This may be uncomfortable at times if things are not going so well. But perhaps especially in bad times, your advisors can prove crucial to weathering a difficult situation by first forcing you to confront the issues.

I devoted an entire chapter to facing your harsh realities in my book, “How Not to Hire a Guy Like Me: Lessons Learned From CEOs Mistakes.” Failure to do so is one of the major mistakes I have seen CEOs make, time after time.

If you share your information honestly, your advisors can be the ones forcing you to face your harsh realities before it’s too late. Maybe you are having a cash flow problem and aren’t sure how to resolve it. One of your advisors may have dealt with a similar scenario and have suggestions on the best way to deal with the situation. You can’t get the best advice without revealing the true picture of the financial situation of your company.

Your advisors may have some other great ideas to share with you even when it’s not a time of crisis. Let’s say you’re having your most successful year yet. Your advisors may have ideas on how to build on and leverage that success.

  1. Listen to their advice

While this sounds like just common sense, I can’t tell you how many people I’ve dealt with who had ended up in dire financial shape and it wasn’t because they weren’t getting good advice. They just didn’t listen to it.

I read an article in the Wall Street Journal last week, “Tuning Out: Listening Becomes a Rare Skill.” The article cited a study done in 2011 in Organizational Behavior and Human Decision Processes that found that the more powerful the listener is, the more likely he is to dismiss advice from others.

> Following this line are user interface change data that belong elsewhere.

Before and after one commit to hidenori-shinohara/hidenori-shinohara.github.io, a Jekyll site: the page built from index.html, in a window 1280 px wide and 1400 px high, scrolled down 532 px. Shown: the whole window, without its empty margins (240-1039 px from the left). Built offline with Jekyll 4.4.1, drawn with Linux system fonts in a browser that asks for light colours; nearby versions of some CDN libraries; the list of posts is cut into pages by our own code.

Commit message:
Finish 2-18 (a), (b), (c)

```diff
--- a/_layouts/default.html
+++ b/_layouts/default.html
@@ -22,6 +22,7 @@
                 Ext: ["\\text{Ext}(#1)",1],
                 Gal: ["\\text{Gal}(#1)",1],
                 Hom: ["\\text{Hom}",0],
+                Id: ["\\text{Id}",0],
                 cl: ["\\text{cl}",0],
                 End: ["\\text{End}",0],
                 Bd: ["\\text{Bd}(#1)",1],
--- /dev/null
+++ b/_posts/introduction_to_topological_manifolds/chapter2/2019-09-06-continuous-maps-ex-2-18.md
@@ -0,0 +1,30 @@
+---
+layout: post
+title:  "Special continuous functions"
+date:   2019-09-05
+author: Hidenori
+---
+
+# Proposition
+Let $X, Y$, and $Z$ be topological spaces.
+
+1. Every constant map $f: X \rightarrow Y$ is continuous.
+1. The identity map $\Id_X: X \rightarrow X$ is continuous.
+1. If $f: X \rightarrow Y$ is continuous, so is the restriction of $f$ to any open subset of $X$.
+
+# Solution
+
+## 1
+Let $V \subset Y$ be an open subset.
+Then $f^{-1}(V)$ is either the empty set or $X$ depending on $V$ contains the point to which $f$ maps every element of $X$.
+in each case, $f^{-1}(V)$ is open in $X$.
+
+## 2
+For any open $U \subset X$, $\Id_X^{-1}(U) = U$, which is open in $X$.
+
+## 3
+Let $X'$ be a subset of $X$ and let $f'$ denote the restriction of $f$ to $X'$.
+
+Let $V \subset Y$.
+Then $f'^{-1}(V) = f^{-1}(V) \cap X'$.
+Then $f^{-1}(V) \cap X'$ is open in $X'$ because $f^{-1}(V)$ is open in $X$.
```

You can gather the best advisors in your industry and share details about your business. But none of that will do a darn bit of good if you don’t actually follow it. These leaders are those that John Steinbeck was speaking of when he said, “No one wants advice – only corroboration.”

Finding the right advisors and working with them in the best way possible can make a huge difference in the success of your company. Eli Portnoy, the young man who made mistakes the first time around and then instituted structure and accountability, saw a huge difference in his company. “Thinknear took off within months of creating the new advisory board and structure. My personal weaknesses as a CEO became strengths and with the help of my advisors I was able to supercharge our trajectory.”

Advisors can make a big difference in your business, but there are still professional advisors you need to hire. For part three of this series, I’ll talk about those.

Joining the Team at GlassRatner

I’ve been chuckling to myself about the rumors of my retirement that I discussed in a previous column, “No Desire to Retire.” I wanted to let you know that I’m embarking on an exciting new opportunity.

I’ll be joining the well-respected team at GlassRatner Advisory and Capital Group LLC as a principal effective July 1. GlassRatner is a nationally known financial advisory services firm. I was attracted to the integrity of the GlassRatner team members, its national platform and reputation, and the work the firm has done in providing solutions to complex business problems.

They seem to be excited to work with me, too. And they love “How Not to Hire a Guy Like Me,”which of course, is an effective way to win my loyalty.

It’s funny; this opportunity just presented itself a few weeks ago and we’re off to the races already. In my work as a turnaround authority, I’ve learned to recognize good opportunities for growth and success when I see them. I am excited and honored to be joining GlassRatner and believe we will both benefit from the partnership.

Another aspect of GlassRatner I found attractive is its reputation as a collegial firm and the way they function as a team. Look for some of those team members to be guest contributors to my blog. I’m sure you’ll enjoy getting to know them as much as I will.